Driver Charged in Fatal Crash to Remain in Jail Into January
Assistant attorney general Diana Fenton, left, confers with senior assistant attorney general Jeffery Strelzin on Dec. 27, 2013, in Lebanon District Court in Lebanon, N.H., during the arraignment of Robert Dellinger, who appeared via teleconference from Grafton County House of Corrections in North Haverhill, N.H. Dellinger was denied a bail hearing and will remain in custody until his next court appearance Jan. 14.
Valley News - Jennifer Hauck
With support of state victims' advocate Lynda Ruel, right, Deborah Blanchard listens in Lebanon District Court in Lebanon, N.H., on Dec. 27, 2013, at the arraignment of Robert Dellinger, whom New Hampshire prosecutors are charging with two counts of second-degree murder in connection with Dec. 7 collision that killed Blanchard's son, Jason Timmons of Wilder, and Timmons' pregnant fiancee Amanda Murphy
Valley News - Jennifer Hauck
Robert J. Dellinger
Lebanon — A Lebanon District Court judge ruled that a 53-year-old Sunapee man will remain in custody at the Grafton County House of Corrections until at least mid-January while awaiting a court date on charges of second-degree murder in connection with a collision on Interstate 89 that killed a Wilder couple,
During a brief arraignment Friday morning where Robert Dellinger, a former chief financial officer of PPG Industries, appeared via teleconference from the county jail in North Haverhill, Judge Lawrence MacLeod denied a request for a bail hearing from Dellinger's defense lawyer.
MacLeod also approved Jan. 14 as the date for a probable cause hearing.
Dellinger, who did not enter a plea at the arraignment on Friday, was initially charged with manslaughter after he allegedly drove his pickup truck across the median strip of I-89 in Lebanon on Dec. 7, hitting a vehicle carrying Amanda Murphy, 24, and her 29-year-old fiance, Jason Timmons.
New Hampshire prosecutors last week sought second-degree murder charges that accuse Dellinger of “recklessly causing the deaths (of Murphy and Timmons) … under circumstances manifesting an extreme indifference to the value of human life.”
Timmons' mother, Deborah Blanchard of Enfield, sat through the arraignment alongside New Hampshire victims' advocate Lynda Ruel, and declined comment on her way out of the hearing.
“She needed to be here for her son,” Ruel said. “It's a hard day, and the time of year makes it harder.”
Murphy was eight months pregnant and her unborn daughter did not survive the accident. (Under New Hampshire law, homicide charges do not apply to the death of a fetus.)
Sitting in the two rows of benches behind Blanchard and Ruel were more than a dozen family and friends of Dellinger, and they conferred with Lebanon attorney Peter DeCato after the hearing.
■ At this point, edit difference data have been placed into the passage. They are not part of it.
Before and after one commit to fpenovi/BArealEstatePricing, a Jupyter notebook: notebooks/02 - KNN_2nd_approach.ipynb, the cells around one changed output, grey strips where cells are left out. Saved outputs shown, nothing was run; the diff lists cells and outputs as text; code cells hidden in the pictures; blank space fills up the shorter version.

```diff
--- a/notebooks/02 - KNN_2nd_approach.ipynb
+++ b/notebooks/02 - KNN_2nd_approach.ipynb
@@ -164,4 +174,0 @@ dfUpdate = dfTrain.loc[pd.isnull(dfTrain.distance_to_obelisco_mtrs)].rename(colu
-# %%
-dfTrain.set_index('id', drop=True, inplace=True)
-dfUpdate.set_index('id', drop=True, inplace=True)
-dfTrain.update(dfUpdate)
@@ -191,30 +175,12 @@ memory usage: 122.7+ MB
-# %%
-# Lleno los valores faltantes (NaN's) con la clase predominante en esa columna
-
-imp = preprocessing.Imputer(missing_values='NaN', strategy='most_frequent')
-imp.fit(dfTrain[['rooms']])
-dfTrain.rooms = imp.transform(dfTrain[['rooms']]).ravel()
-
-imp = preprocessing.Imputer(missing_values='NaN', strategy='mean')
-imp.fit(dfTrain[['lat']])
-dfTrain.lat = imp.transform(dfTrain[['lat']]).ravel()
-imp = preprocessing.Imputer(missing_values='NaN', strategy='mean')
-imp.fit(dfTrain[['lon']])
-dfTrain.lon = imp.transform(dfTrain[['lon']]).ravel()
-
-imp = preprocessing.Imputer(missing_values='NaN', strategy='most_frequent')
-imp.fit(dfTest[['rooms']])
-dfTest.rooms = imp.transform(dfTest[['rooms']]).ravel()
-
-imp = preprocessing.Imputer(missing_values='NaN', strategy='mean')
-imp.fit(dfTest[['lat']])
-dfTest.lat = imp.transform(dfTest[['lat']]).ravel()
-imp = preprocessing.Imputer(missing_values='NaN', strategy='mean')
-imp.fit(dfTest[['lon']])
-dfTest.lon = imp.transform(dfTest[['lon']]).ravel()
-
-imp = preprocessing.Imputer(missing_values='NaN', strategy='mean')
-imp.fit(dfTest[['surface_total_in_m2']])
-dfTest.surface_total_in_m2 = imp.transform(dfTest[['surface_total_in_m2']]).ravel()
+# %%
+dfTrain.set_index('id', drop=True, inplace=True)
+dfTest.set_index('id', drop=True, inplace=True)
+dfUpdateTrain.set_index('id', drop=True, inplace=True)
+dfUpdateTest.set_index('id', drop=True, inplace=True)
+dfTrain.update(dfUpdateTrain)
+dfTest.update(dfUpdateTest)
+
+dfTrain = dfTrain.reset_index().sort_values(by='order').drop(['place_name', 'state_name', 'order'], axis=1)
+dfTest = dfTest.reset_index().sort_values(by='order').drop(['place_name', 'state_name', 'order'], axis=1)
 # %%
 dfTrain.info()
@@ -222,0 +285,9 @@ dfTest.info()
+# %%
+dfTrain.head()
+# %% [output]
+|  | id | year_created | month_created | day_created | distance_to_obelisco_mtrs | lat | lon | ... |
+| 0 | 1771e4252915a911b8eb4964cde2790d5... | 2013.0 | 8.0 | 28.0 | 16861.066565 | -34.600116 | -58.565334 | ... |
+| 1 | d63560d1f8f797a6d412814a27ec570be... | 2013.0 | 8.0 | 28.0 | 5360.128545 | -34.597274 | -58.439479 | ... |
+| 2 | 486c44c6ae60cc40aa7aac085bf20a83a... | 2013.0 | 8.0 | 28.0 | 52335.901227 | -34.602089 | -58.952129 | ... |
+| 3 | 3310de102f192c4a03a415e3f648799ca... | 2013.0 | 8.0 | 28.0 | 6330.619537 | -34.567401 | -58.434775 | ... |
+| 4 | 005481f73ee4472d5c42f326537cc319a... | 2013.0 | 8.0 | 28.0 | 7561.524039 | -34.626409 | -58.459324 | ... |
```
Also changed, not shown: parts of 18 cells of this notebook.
DeCato is representing Dellinger, who throughout the arraignment stared straight ahead without speaking, occasionally casting his eyes downward before raising them back to the camera. Prosecutors have said that Dellinger told police after the collision that he was trying to commit suicide.
“It's tough on everybody,” DeCato said after the arraignment.
She later added: “We're all trying to find out what happened.”
After Friday's arraignment, Assistant Attorney General Diana Fenton said her office upgraded the charges after “we looked at the facts and the evidence, and felt it was appropriate.” Senior Assistant Attorney General Jeffery Strelzin added that all documents related to the case are sealed while the prosecution prepares its case.
Dellinger had been released after posting $250,000 cash-only bail in mid-December, but has was taken back into custody last week when the charges were upgraded. A conviction on second-degree murder carries up to a life-in-prison sentence in New Hampshire.
Last week, the Sunapee Police Department released records showing that three days before the collision, police helped an ambulance crew at Dellinger's lakeside home during what the dispatcher's log described as a “medical call for possible hypothermia.”
The log reported that upon arriving at the house on the morning of Dec. 4, Dellinger's wife “advised (that) her husband was suffering from symptoms of Ambien withdrawal.” The log goes on to note that Dellinger “advised he was OK, just cold,” and that he ended up not getting in the ambulance.
DeCato said after Friday's arraignment that he plans to again seek his client's release on bail, if the case moves to Grafton County Superior Court.
David Corriveau can be reached at firstname.lastname@example.org.